International Harvester Co. v. Missouri, 234 U.S. 199 (1914)
International Harvester Company v. Missouri
Argued April 29, 1914
Decided June 8, 1914
234 U.S. 199
Although the state appellate court may not have referred to the constitutional questions in its opinion, this Court cannot regard such silence as a condemnation of the time at, or manner in which, those questions were raised, and, if the record shows that they were raised in that court, this Court has jurisdiction.
The Fourteenth Amendment does not preclude the state from adopting a policy against all combinations of competing corporations and enforcing it even against combinations which have been induced by good intentions and from which benefit and not injury may have resulted.
The power of classification which may be exerted in the legislation of
states has a very broad range, and a classification is not invalid under the equal protection provision of the Fourteenth Amendment because of simple inequality. A state statute prohibiting combination is not unconstitutional as denying equal protection of the law because it embraces vendors of commodities and not vendors of labor and services. There is a reasonable basis for such a classification, and so held as to the Missouri antitrust laws of 1899 and 1909. Questions of policy are for the legislature, and not for this Court, to determine.
As classification must be accommodated to the problems of legislation,
it may depend upon degree of evil so long as it is not unreasonable or arbitrary.
237 Mo. 369 affirmed.

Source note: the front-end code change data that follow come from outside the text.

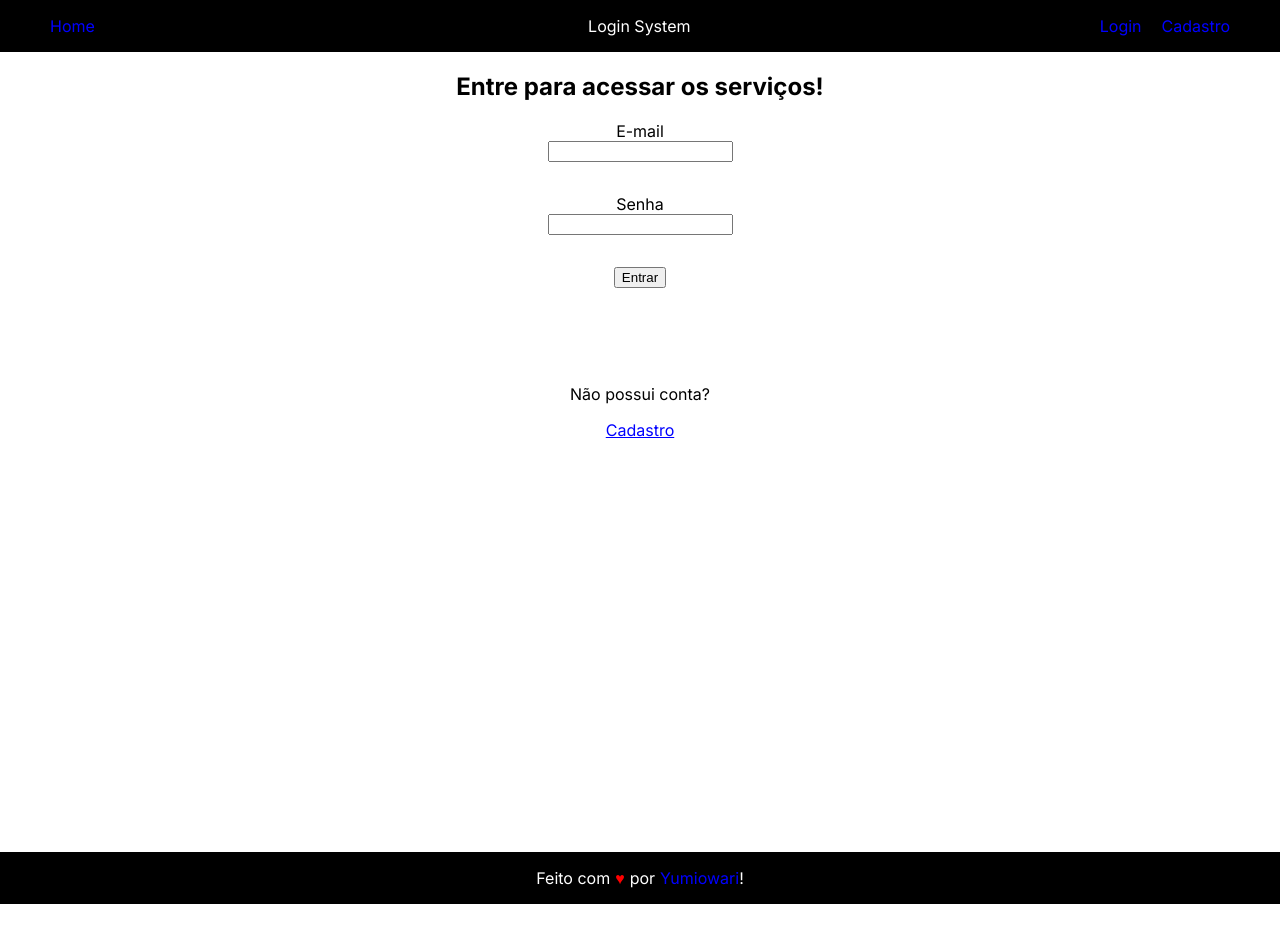
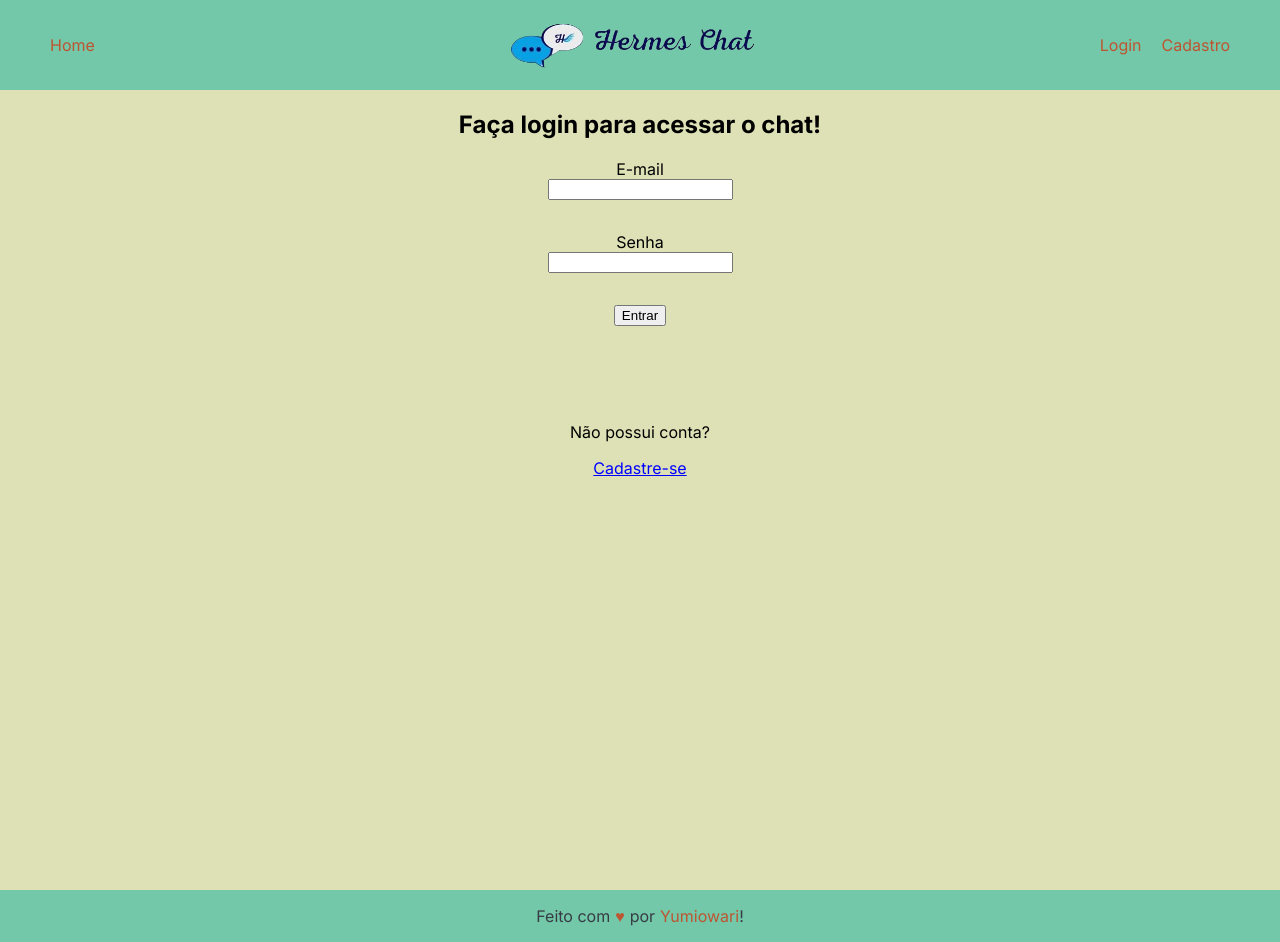
Before and after one commit to diegoreis42/Hermes-Front, a Next.js app: page /login in a window 1280 px wide. Before the commit the page ends 904 px from the top, so only its background shows below. Built offline with nearby package versions, Linux system fonts and the light colour scheme.

Commit message:
28-11-2023
eu te odeio css, eu te odeio

```diff
--- a/src/app/Components/Navbar.js
+++ b/src/app/Components/Navbar.js
@@ -10,7 +10,7 @@ export default function Navbar () {
                 </li>
             </ul>
 
-            <div className={styles['outro']}>Login System</div>
+            <img src='./img/logo.png' className={styles['logo']}/>
 
             <ul className={styles['login-register']}>
                 <li className={styles['opcao']}>
--- a/src/app/Components/styles/Credit.module.css
+++ b/src/app/Components/styles/Credit.module.css
@@ -5,18 +5,18 @@
 
 .ancora{
     margin-left: 5px; /*imita o espaçamento entre letras*/
-    color: blue;
+    color: #bd5532;
     transition: transform 200ms, color 200ms;
     text-decoration: none;
 }
 
 .ancora:hover{
-    color: lightblue;
+    color: #e1b866;
     transform: translateY(-3px);
     text-decoration: underline;
 }
 
 .amor{
-    color: red;
+    color: #bd5532;
     margin: 0 5px;
 }
--- a/src/app/Components/styles/Navbar.module.css
+++ b/src/app/Components/styles/Navbar.module.css
@@ -21,6 +21,8 @@
 .opcao{
     margin: 0 10px;
     transition: transform 200ms;
+    display: flex;
+    align-items: center;
 }
 
 .opcao:hover{
@@ -28,23 +30,25 @@
 }
 
 .ancora{
-    color: blue;
+    color: #bd5532;
     text-decoration: none;
     transition: color 200ms;
 }
 
 .ancora:hover{
-    color: lightblue;
+    color: #e1b866;
     text-decoration: underline;
 }
 
-.outro{
+.logo{
     margin: 0 auto;
     padding-left: 84px;
+    width: 20%;
+    height: 20%;
 }
 
 @media(max-width: 480px){
-    .outro{
+    .logo{
         display: none;
     }
 }
--- a/src/app/globals.css
+++ b/src/app/globals.css
@@ -1,5 +1,8 @@
+/*https://paletadecores.com/paleta/73c8a9/dee1b6/e1b866/bd5532/373b44/*/
+
 body{
   margin: 0;
+  background-color: #dee1b6;
 }
 
 main, footer{
@@ -13,14 +16,14 @@ header{ /*o header ficará colado ao topo da tela*/
 }
 
 header, footer{
-  background-color: black;
-  color: white; /*cor do texto*/
+  background-color: #73c8a9;
+  color: #373b44; /*cor do texto*/
 }
 
 main{
   flex-direction: column;
   min-height: 100vh;
-  margin-top: 52px; /*compensa o header*/
+  margin-top: 90px; /*compensa o header*/
 }
 
 footer{ /*o footer aparecerá somente ao descer a tela*/
--- a/src/app/login/page.js
+++ b/src/app/login/page.js
@@ -53,7 +53,7 @@ export default function Login () {
 
     return (
         <main className={styles['outro']}>
-            <h2 className={styles['info']}>Entre para acessar os serviços!</h2>
+            <h2 className={styles['info']}>Faça login para acessar o chat!</h2>
 
             <form onSubmit={handleSubmit(submit)} noValidate className={styles['login']}>
                 <label htmlFor='email'>E-mail</label>
@@ -73,12 +73,12 @@ export default function Login () {
 
             <div className={styles['cadastro']}>
                 <p>Não possui conta?</p>
-                <Link href='/register' className={styles['ancora']}>Cadastro</Link>
+                <Link href='/register' className={styles['ancora']}>Cadastre-se</Link>
             </div>
 
             <div className={styles['trocar-senha']} style={{visibility : esqueceu ? 'visible' : 'hidden' }}>
                 <p className={styles['erro']}>Esqueceu sua senha?</p>
-                <Link href='/lost-account' className={styles['ancora']}>Trocar senha</Link>
+                <Link href='/lost-account' className={styles['ancora']}>Troque-a</Link>
             </div >
         </main>
     )
--- a/src/app/login/page.module.css
+++ b/src/app/login/page.module.css
@@ -30,7 +30,7 @@
     color: green;
 }
 
-@media(max-width: 380px){
+@media(max-width: 362px){
     .info{
         display: none;
     }
--- a/src/app/lost-account/page.js
+++ b/src/app/lost-account/page.js
@@ -45,7 +45,7 @@ export default function LostAccount () {
 
     return (
         <main className={styles['outro']}>
-            <h2>Troque sua senha!</h2>
+            <h2 className={styles['info']}>Troque sua senha!</h2>
 
             <form onSubmit={handleSubmit(submit)} noValidate className={styles['cadastro']}>
                 <label htmlFor='email'>E-mail</label>
--- a/src/app/lost-account/page.module.css
+++ b/src/app/lost-account/page.module.css
@@ -37,3 +37,9 @@
 .rec-key{
     font-weight: bold;
 }
+
+@media(max-width: 216px){
+    .info{
+        display: none;
+    }
+}
--- a/src/app/register/page.js
+++ b/src/app/register/page.js
@@ -48,7 +48,7 @@ export default function Register () {
 
     return (
         <main className={styles['outro']}>
-            <h2 className={styles['info']}>Cadastre-se para acessar os serviços!</h2>
+            <h2 className={styles['info']}>Cadastre-se para acessar o chat!</h2>
 
             <form onSubmit={handleSubmit(submit)} noValidate className={styles['cadastro']}>
                 <label htmlFor='username'>Apelido</label>
--- a/src/app/register/page.module.css
+++ b/src/app/register/page.module.css
@@ -36,9 +36,10 @@
 
 .rec-key{
     font-weight: bold;
+    color: red;
 }
 
-@media(max-width: 450px){
+@media(max-width: 390px){
     .outro{
         display: none;
     }
```
Also changed, not shown: public/img/logo.png (added).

The facts, which involve the constitutionality of the Missouri Anti-Trust Acts of 1899 and 1909, are stated in the opinion.